|Sprint Planning can be easy.|
An agile development team is like a stool with three legs: each team has a scrum master, a product owner, and the development team. The team practices the values of the agile manifesto and the principles of agile development. The scrum guide outlines several rituals where the team plans and prepares for work on the next sprint. Efficiently running sprint planning can set up the team for success, and this week I want to provide some tips on making your sprint planning sessions better.
As a product owner, it helps to follow Roman Pichler D.E.E.P. framework for a product backlog. Stories should be detailed, estimates, emergent, and prioritized. Sprint planning depends on correct prioritization to be successful. The product owner arranges the backlog from highest priority to lowest. All the bugs, stories, and spikes in the sprint should have a preference. The team takes those stories and adds them to an upcoming sprint. It is an ideal time for the development team to ask the product owner additional questions.
On a high-performing team, all of the backlog stories are estimated through a process I call backlog coaching and refinement. At this point, the team adds as many stories as necessary to keep the team busy for the sprint's timebox. If the team uses story points, you take the team's velocity and place that number of story points into the sprint. If you use a no-estimates approach, then add the total number of stories completed into the sprint. Either method will work depending on the team.
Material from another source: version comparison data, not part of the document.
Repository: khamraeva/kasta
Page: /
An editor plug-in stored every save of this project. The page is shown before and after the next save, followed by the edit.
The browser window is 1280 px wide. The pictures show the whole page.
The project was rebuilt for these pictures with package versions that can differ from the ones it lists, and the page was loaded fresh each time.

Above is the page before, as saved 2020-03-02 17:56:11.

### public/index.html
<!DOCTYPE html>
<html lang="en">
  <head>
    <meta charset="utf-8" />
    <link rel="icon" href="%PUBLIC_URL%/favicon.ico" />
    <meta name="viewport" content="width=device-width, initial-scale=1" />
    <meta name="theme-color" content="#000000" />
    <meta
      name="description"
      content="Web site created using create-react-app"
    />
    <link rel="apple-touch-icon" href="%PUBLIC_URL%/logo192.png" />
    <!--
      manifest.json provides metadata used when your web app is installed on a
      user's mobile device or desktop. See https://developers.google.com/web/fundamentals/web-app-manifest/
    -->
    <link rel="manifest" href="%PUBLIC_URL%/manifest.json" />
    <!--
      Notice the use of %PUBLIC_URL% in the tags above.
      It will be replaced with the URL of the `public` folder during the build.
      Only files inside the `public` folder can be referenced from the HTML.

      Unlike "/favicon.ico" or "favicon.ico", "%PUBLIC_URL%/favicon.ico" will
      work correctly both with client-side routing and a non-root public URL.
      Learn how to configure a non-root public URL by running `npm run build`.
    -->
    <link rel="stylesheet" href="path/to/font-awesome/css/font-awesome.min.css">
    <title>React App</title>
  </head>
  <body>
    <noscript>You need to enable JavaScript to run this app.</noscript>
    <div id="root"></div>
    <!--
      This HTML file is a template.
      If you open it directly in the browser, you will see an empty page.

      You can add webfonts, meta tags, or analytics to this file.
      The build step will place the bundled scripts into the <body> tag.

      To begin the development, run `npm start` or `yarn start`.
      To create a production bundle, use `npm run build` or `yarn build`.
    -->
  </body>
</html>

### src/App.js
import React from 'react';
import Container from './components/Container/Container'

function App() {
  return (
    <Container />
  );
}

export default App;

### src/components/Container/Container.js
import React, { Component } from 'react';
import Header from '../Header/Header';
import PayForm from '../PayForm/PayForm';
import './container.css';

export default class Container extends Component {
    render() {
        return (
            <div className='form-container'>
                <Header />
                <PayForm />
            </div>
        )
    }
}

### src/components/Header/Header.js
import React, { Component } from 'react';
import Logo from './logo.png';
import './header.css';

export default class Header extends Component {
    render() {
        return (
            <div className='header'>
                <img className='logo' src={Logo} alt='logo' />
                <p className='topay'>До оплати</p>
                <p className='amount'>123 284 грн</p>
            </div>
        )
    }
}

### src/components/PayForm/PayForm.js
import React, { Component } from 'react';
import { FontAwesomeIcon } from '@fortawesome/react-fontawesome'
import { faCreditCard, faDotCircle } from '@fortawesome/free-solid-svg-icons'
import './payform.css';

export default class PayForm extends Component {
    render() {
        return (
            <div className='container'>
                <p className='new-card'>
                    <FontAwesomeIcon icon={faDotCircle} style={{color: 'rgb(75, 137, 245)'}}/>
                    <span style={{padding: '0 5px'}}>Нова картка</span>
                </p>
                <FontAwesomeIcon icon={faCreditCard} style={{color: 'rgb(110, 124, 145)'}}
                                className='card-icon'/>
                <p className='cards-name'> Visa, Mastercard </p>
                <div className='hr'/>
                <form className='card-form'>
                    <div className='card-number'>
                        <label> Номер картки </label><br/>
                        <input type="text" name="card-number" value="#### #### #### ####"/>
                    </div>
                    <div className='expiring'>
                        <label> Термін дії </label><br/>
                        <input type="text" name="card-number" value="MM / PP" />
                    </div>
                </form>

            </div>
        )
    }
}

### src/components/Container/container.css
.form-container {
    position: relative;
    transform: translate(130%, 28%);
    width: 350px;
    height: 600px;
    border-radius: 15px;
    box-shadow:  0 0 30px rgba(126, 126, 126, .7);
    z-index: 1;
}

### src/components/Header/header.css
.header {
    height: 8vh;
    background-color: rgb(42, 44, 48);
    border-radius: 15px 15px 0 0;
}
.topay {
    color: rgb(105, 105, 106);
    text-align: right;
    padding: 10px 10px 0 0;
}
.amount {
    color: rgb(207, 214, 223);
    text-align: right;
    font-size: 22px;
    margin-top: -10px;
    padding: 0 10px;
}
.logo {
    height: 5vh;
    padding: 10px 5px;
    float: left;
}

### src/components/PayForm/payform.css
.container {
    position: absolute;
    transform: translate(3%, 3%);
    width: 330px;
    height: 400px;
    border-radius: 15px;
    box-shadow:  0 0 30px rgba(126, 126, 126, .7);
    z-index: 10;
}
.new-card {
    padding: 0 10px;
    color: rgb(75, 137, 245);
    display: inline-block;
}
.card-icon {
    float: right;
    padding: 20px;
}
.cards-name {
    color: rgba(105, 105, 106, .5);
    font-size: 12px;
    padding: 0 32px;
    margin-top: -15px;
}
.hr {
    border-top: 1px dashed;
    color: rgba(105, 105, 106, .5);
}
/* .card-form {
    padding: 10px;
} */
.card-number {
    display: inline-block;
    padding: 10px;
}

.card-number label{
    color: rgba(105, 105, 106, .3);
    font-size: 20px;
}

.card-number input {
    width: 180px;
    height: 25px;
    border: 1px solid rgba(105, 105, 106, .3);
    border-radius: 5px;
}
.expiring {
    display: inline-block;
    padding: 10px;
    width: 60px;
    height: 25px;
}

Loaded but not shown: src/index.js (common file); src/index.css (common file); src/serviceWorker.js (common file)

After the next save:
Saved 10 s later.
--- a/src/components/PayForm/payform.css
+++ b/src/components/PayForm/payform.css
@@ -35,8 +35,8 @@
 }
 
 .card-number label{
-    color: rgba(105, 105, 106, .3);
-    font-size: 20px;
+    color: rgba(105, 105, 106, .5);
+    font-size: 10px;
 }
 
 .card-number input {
Finally, sprint planning is the meeting facilitated by the product owner. Since the product owner is responsible for the backlog's health and what the team does next, they must explain user stories to the team and justify the work's priorities. It is also up to the product owner to respect the social compact of agile. They must accept developers' timelines in exchange for the developers receiving the priorities of the product owner.
The sprint planning session should be a collaborative meeting facilitated by the product owner to plan the work which needs to get done. Once finished, the team should have all the necessary information to have a successful sprint. It takes practice and obeying the D.E.E.P. framework for the backlog, but the team's efficiency will improve, which makes the struggle worth it.
Until next time.